With their human-like ways (they breathe, they talk, they sweat, they bleed), patient simulators have earned themselves a valued spot in the education of nursing students across the country. But factors aside from their endearing qualities have also worked to bolster their popularity in recent years.
The UCLA School of Nursing recently catalogued a handful of issues driving the simulation spread in nursing education:
Patients simulators—and the elaborate campus-based rooms, labs, and “hospitals” they call home—aren’t packing up and going anywhere in the short term. This chronic population will continue to present with an array of symptoms, to require all sorts of care, to experience medical emergencies, and to birth their little simulator babies as nursing students try their best to help them.
Their reality in nursing education poses both advantages and disadvantages. Here’s a brief rundown of both.
Nursing students obviously need to practice their clinical skills on all sorts of patients to prepare them for professional competency. If clinical sites are growing increasingly sparse, and if those that do offer opportunities are limiting the types of activities students can participate in, patient simulators offer a life-like, at-the-ready alternative to human patients.
Patient simulators are rarely the picture of perfect health. Most are vulnerable and are likely to experience all sorts of clinical emergencies in the presence of a student nurse who conveniently needs to learn how to handle those situations. Such hands-on experiences are, without a doubt, less common in clinical sites involving real patients. And, conveniently, patient simulators can time and adjust their critical situations to coincide with nursing curriculum.
For all their medical fragility, patient simulators can withstand the bad judgment calls, mistakes, and oversights nursing students are undoubtedly going to make as they grow in their education and experience. Sure, they might “die,” but you can count on them to be back fresh, ready, and unharmed for another encounter whenever the instructor or student needs them. In all seriousness, while harming a simulated patient may rattle a more sensitive student to some degree, the experience is going to be much less intense and upsetting than if that patient were human.
No matter how realistic the clinical setting, no nursing student caring for a patient simulator is going to mistake the situation for reality. Consequently, the potential exists for a student having an off day to put in a lesser effort or, when in actual clinical practice, to freeze up when a previously pretend experience becomes all too real.
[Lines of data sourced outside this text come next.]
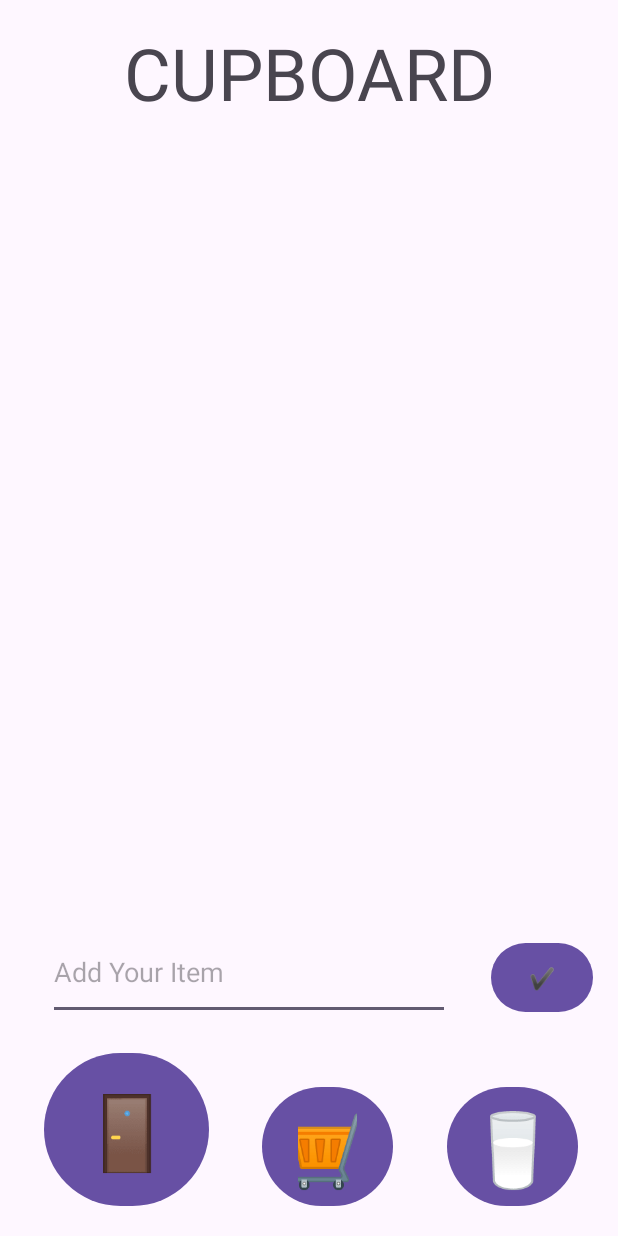
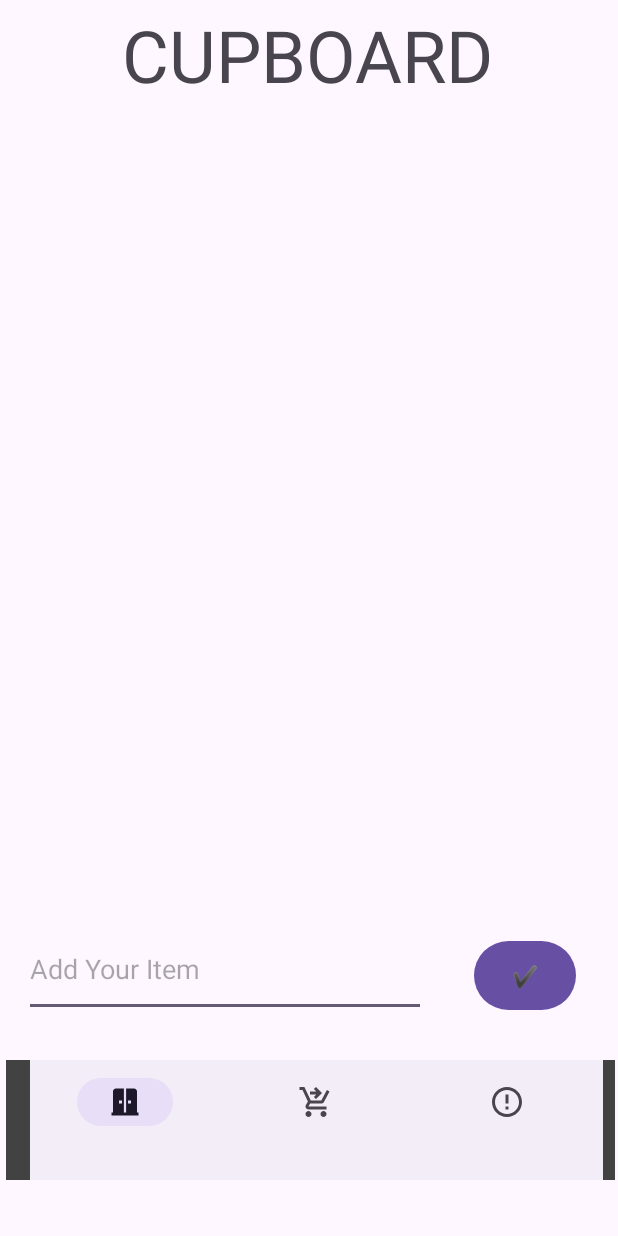
Before and after one commit to BlueMinev/ShoppingList, an Android app: the layout activity_main.xml on its own in the app's theme, with its tools: preview values and no code run, on a phone screen of 412 x 824 dp. Run offline under Robolectric (Android 15) with nearby library versions, the phone set to English and light mode, and no system bars.

Commit message:
changed navigation to bottom app bar

```diff
--- a/app/src/main/java/com/example/shoppinglist/MainActivity.java
+++ b/app/src/main/java/com/example/shoppinglist/MainActivity.java
@@ -14,6 +14,7 @@ import android.widget.ListView;
 import android.widget.TextView;
 
 import java.io.BufferedReader;
+import java.io.File;
 import java.io.FileInputStream;
 import java.io.FileNotFoundException;
 import java.io.FileOutputStream;
@@ -32,7 +33,7 @@ public class MainActivity extends AppCompatActivity  {
     private ListView mCupboardList;
     private EditText mAddItem;
     private Button mAddButton;
-    private ArrayAdapter<String> mAdapter;
+
     @Override
     protected void onCreate(Bundle savedInstanceState) {
         super.onCreate(savedInstanceState);
@@ -47,34 +48,12 @@ public class MainActivity extends AppCompatActivity  {
                 "Android", "iPhone", "WindowsMobile" };
 
         final ArrayList<String> lists = new ArrayList<String>();
-       // for (int i = 0; i < values.length; ++i) {
-        //    lists.add(values[i]);
-        //}
-        final String filename = "cupboardfile";
-
-        FileInputStream fis = null;
-        try {
-            fis = openFileInput(filename);
-        } catch (FileNotFoundException e) {
-            throw new RuntimeException(e);
-        }
-        InputStreamReader inputStreamReader =
-                new InputStreamReader(fis, StandardCharsets.UTF_8);
-        StringBuilder stringBuilder = new StringBuilder();
-        try (BufferedReader reader = new BufferedReader(inputStreamReader)) {
-            String line = reader.readLine();
-            while (line != null) {
-                lists.add(line);
-            }
-        } catch (IOException e) {
-            // Error occurred when opening raw file for reading.
-        } finally {
+       for (int i = 0; i < values.length; ++i) {
+            lists.add(values[i]);
         }
 
-
-        mAdapter = new ArrayAdapter<>(this,android.R.layout.simple_list_item_1,lists);
+         ArrayAdapter mAdapter = new ArrayAdapter<>(this, android.R.layout.simple_list_item_1,lists);
         mCupboardList.setAdapter(mAdapter);
-
         mAddButton.setOnClickListener(new View.OnClickListener() {
             public void onClick(View v) {
                 String item = mAddItem.getText().toString();
@@ -84,5 +63,16 @@ public class MainActivity extends AppCompatActivity  {
             }
         });
     }
-
+    @Override
+    protected void onDestroy(){
+        File path = getApplicationContext().getFilesDir();
+        try {
+            FileOutputStream writer = new FileOutputStream( new File(path,"cupboardlist.txt"));
+    //        writer.write(lists.toString().getBytes());
+      //      writer.close();
+        } catch (Exception e) {
+            throw new RuntimeException(e);
+        }
+        super.onDestroy();
+    }
 }
--- /dev/null
+++ b/app/src/main/res/drawable/baseline_error_outline_24.xml
@@ -0,0 +1,5 @@
+<vector android:height="24dp" android:tint="#FFFFFF"
+    android:viewportHeight="24" android:viewportWidth="24"
+    android:width="24dp" xmlns:android="http://schemas.android.com/apk/res/android">
+    <path android:fillColor="@android:color/white" android:pathData="M11,15h2v2h-2zM11,7h2v6h-2zM11.99,2C6.47,2 2,6.48 2,12s4.47,10 9.99,10C17.52,22 22,17.52 22,12S17.52,2 11.99,2zM12,20c-4.42,0 -8,-3.58 -8,-8s3.58,-8 8,-8 8,3.58 8,8 -3.58,8 -8,8z"/>
+</vector>
--- /dev/null
+++ b/app/src/main/res/drawable/baseline_shopping_cart_checkout_24.xml
@@ -0,0 +1,5 @@
+<vector android:height="24dp" android:tint="#FFFFFF"
+    android:viewportHeight="24" android:viewportWidth="24"
+    android:width="24dp" xmlns:android="http://schemas.android.com/apk/res/android">
+    <path android:fillColor="@android:color/white" android:pathData="M7,18c-1.1,0 -1.99,0.9 -1.99,2S5.9,22 7,22s2,-0.9 2,-2S8.1,18 7,18zM17,18c-1.1,0 -1.99,0.9 -1.99,2s0.89,2 1.99,2s2,-0.9 2,-2S18.1,18 17,18zM8.1,13h7.45c0.75,0 1.41,-0.41 1.75,-1.03L21,4.96L19.25,4l-3.7,7H8.53L4.27,2H1v2h2l3.6,7.59l-1.35,2.44C4.52,15.37 5.48,17 7,17h12v-2H7L8.1,13zM12,2l4,4l-4,4l-1.41,-1.41L12.17,7L8,7l0,-2l4.17,0l-1.59,-1.59L12,2z"/>
+</vector>
--- /dev/null
+++ b/app/src/main/res/drawable/cupboard_door.xml
@@ -0,0 +1,5 @@
+<vector android:height="24dp" android:tint="#FFFFFF"
+    android:viewportHeight="24" android:viewportWidth="24"
+    android:width="24dp" xmlns:android="http://schemas.android.com/apk/res/android">
+    <path android:fillColor="@android:color/white" android:pathData="M20,19V5c0,-1.1 -0.9,-2 -2,-2h-5.25v16h-1.5V3H6C4.9,3 4,3.9 4,5v14H3v2h18v-2H20zM10,13H8v-2h2V13zM16,13h-2v-2h2V13z"/>
+</vector>
--- a/app/src/main/res/layout/activity_main.xml
+++ b/app/src/main/res/layout/activity_main.xml
@@ -6,87 +6,77 @@
     android:layout_height="match_parent"
     tools:context=".MainActivity">
 
-    <Button
-        android:id="@+id/spoiltActivity"
-        android:layout_width="87dp"
-        android:layout_height="87dp"
-        android:layout_marginStart="36dp"
-        android:layout_marginBottom="16dp"
-        android:text="@string/spoiltText"
-        android:textAlignment="center"
-        android:textSize="48sp"
-        app:layout_constraintBottom_toBottomOf="parent"
-        app:layout_constraintStart_toEndOf="@+id/listActivity" />
+    <EditText
+        android:id="@+id/cupboard_itemInput"
+        android:layout_width="268dp"
+        android:layout_height="63dp"
+        android:layout_marginStart="16dp"
+        android:layout_marginTop="21dp"
+        android:ems="10"
+        android:hint="@string/add_your_item_hint"
+        android:inputType="text"
+        app:layout_constraintStart_toStartOf="parent"
+        app:layout_constraintTop_toBottomOf="@+id/cupboard_listView" />
 
     <Button
-        android:id="@+id/listActivity"
-        android:layout_width="87dp"
-        android:layout_height="87dp"
-        android:layout_marginStart="35dp"
-        android:layout_marginBottom="16dp"
-        android:text="@string/listText"
-        android:textAlignment="center"
-        android:textSize="48sp"
-        app:layout_constraintBottom_toBottomOf="parent"
-        app:layout_constraintStart_toEndOf="@+id/cupboardActivity" />
+        android:id="@+id/cupboard_enterButton"
+        android:layout_width="68dp"
+        android:layout_height="54dp"
+        android:layout_marginStart="32dp"
+        android:layout_marginTop="30dp"
+        android:text="@string/enterText"
+        app:layout_constraintStart_toEndOf="@+id/cupboard_itemInput"
+        app:layout_constraintTop_toBottomOf="@+id/cupboard_listView" />
 
-    <TextView
-        android:id="@+id/pageName"
-        android:layout_width="353dp"
-        android:layout_height="63dp"
-        android:layout_marginStart="29dp"
-        android:layout_marginTop="16dp"
-        android:layout_marginEnd="29dp"
-        android:text="@string/cupboardTitle"
-        android:textAlignment="center"
-        android:textSize="48sp"
-        app:layout_constraintEnd_toEndOf="parent"
+    <androidx.coordinatorlayout.widget.CoordinatorLayout
+        android:layout_width="410dp"
+        android:layout_height="111dp"
+        android:layout_marginTop="9dp"
         app:layout_constraintStart_toStartOf="parent"
-        app:layout_constraintTop_toTopOf="parent" />
+        app:layout_constraintTop_toBottomOf="@+id/cupboard_itemInput">
 
-    <Button
-        android:id="@+id/cupboardActivity"
-        android:layout_width="110dp"
-        android:layout_height="110dp"
-        android:layout_marginStart="29dp"
-        android:layout_marginBottom="16dp"
-        android:text="@string/cupboardText"
-        android:textAlignment="center"
-        android:textSize="48sp"
-        app:layout_constraintBottom_toBottomOf="parent"
-        app:layout_constraintStart_toStartOf="parent" />
+        <com.google.android.material.bottomappbar.BottomAppBar
+            android:id="@+id/bottomAppBar"
+            android:layout_width="match_parent"
+            android:layout_height="wrap_content"
+            android:layout_gravity="bottom"
+            android:layout_marginStart="4dp"
+            android:layout_marginBottom="12dp"
+            android:backgroundTint="@color/cardview_dark_background"
+            >
+            <com.google.android.material.bottomnavigation.BottomNavigationView
+            android:layout_width="match_parent"
+            android:layout_height="match_parent"
+                app:menu="@menu/bottom_menu"
+            />
+        </com.google.android.material.bottomappbar.BottomAppBar>
+
+
+
+    </androidx.coordinatorlayout.widget.CoordinatorLayout>
 
     <ListView
         android:id="@+id/cupboard_listView"
-        android:layout_width="408dp"
-        android:layout_height="452dp"
-        android:layout_marginTop="22dp"
+        android:layout_width="399dp"
+        android:layout_height="514dp"
+        android:layout_marginStart="3dp"
+        android:layout_marginTop="12dp"
         android:layout_weight="1"
         app:layout_constraintStart_toStartOf="parent"
         app:layout_constraintTop_toBottomOf="@+id/pageName">
 
     </ListView>
 
-    <EditText
-        android:id="@+id/cupboard_itemInput"
-        android:layout_width="268dp"
+    <TextView
+        android:id="@+id/pageName"
+        android:layout_width="353dp"
         android:layout_height="63dp"
-        android:layout_marginStart="32dp"
-        android:layout_marginBottom="18dp"
-        android:ems="10"
-        android:hint="@string/add_your_item_hint"
-        android:inputType="text"
-        app:layout_constraintBottom_toTopOf="@+id/cupboardActivity"
-        app:layout_constraintStart_toStartOf="parent" />
-
-    <Button
-        android:id="@+id/cupboard_enterButton"
-        android:layout_width="68dp"
-        android:layout_height="54dp"
-        android:layout_marginStart="27dp"
-        android:layout_marginBottom="42dp"
-        android:text="@string/enterText"
-        app:layout_constraintBottom_toTopOf="@+id/spoiltActivity"
-        app:layout_constraintStart_toEndOf="@+id/cupboard_itemInput" />
+        android:layout_marginStart="28dp"
+        android:layout_marginTop="4dp"
+        android:text="@string/cupboardTitle"
+        android:textAlignment="center"
+        android:textSize="48sp"
+        app:layout_constraintStart_toStartOf="parent"
+        app:layout_constraintTop_toTopOf="parent" />
 
 </androidx.constraintlayout.widget.ConstraintLayout>
--- /dev/null
+++ b/app/src/main/res/menu/bottom_menu.xml
@@ -0,0 +1,17 @@
+<?xml version="1.0" encoding="utf-8"?>
+<menu xmlns:app="http://schemas.android.com/apk/res-auto"
+    xmlns:android="http://schemas.android.com/apk/res/android">
+
+    <item
+        android:id="@+id/Cupboard"
+        android:icon="@drawable/cupboard_door"
+        app:showAsAction="ifRoom" />
+    <item
+        android:id="@+id/ShoppingList"
+        android:icon="@drawable/baseline_shopping_cart_checkout_24"
+        app:showAsAction="ifRoom" />
+    <item
+        android:id="@+id/Spoilt"
+        android:icon="@drawable/baseline_error_outline_24"
+        app:showAsAction="ifRoom" />
+</menu>
```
To increase realism, the nursing college at the University of Alabama at Huntsville recently upgraded its patient simulation for end-of-life care to include theater students playing the parts of dying patients’ family members. “We really wanted to challenge [our nursing students] with a scenario that a lot of nurses are uncomfortable with," said clinical assistant professor of nursing Maria Steele, MSN, RN, APHN-BC. Theater students were instructed not to go over the top in their performance. However, if nursing students failed to answer their questions or act in an appropriate way, “then they could escalate the situation,” acting teacher Karen Baker said.
Simulation isn’t cheap. Patient simulators typically run tens of thousands of dollars apiece, and a 2007 study estimated a simulation center set-up to cost more than $875,000. On top of that, according to a National Council of State Boards of Nursing report, annual fixed costs were estimated at $361,425.
“As a nurse who’s been on the front lines,” wrote Lynda Lampert, RN, “I would rather that money go into better clinical experiences, better pay for nurses, lower ratios, and other issues that would go much further toward providing better patient care.”
Schools need to dedicate space to use and store patient simulators. They need to afford time and money for the training of faculty members to use the equipment. Both the hardware and software of patient simulators need to be maintained. At some point, they will likely malfunction or break down—and, when they do, they will require a completely different type of care professional to mend them.
In a sense, patient simulators are residents who require ongoing housing and expert care. And unless the state of nursing ed undergoes a drastic, unexpected change, they won’t be discharged for a long, long time.
What are your thoughts on the pros and cons of nursing patient simulators? Do you think they properly prepare nursing students on how to best provide optimal bedside care to real, live patients? Leave us a comment below with your thoughts.
For more information on how you can provide an interactive, personalized simulation experience for your students, check out Wolters Kluwer’s vSim for Nursing, co-developed with Laerdal Medical.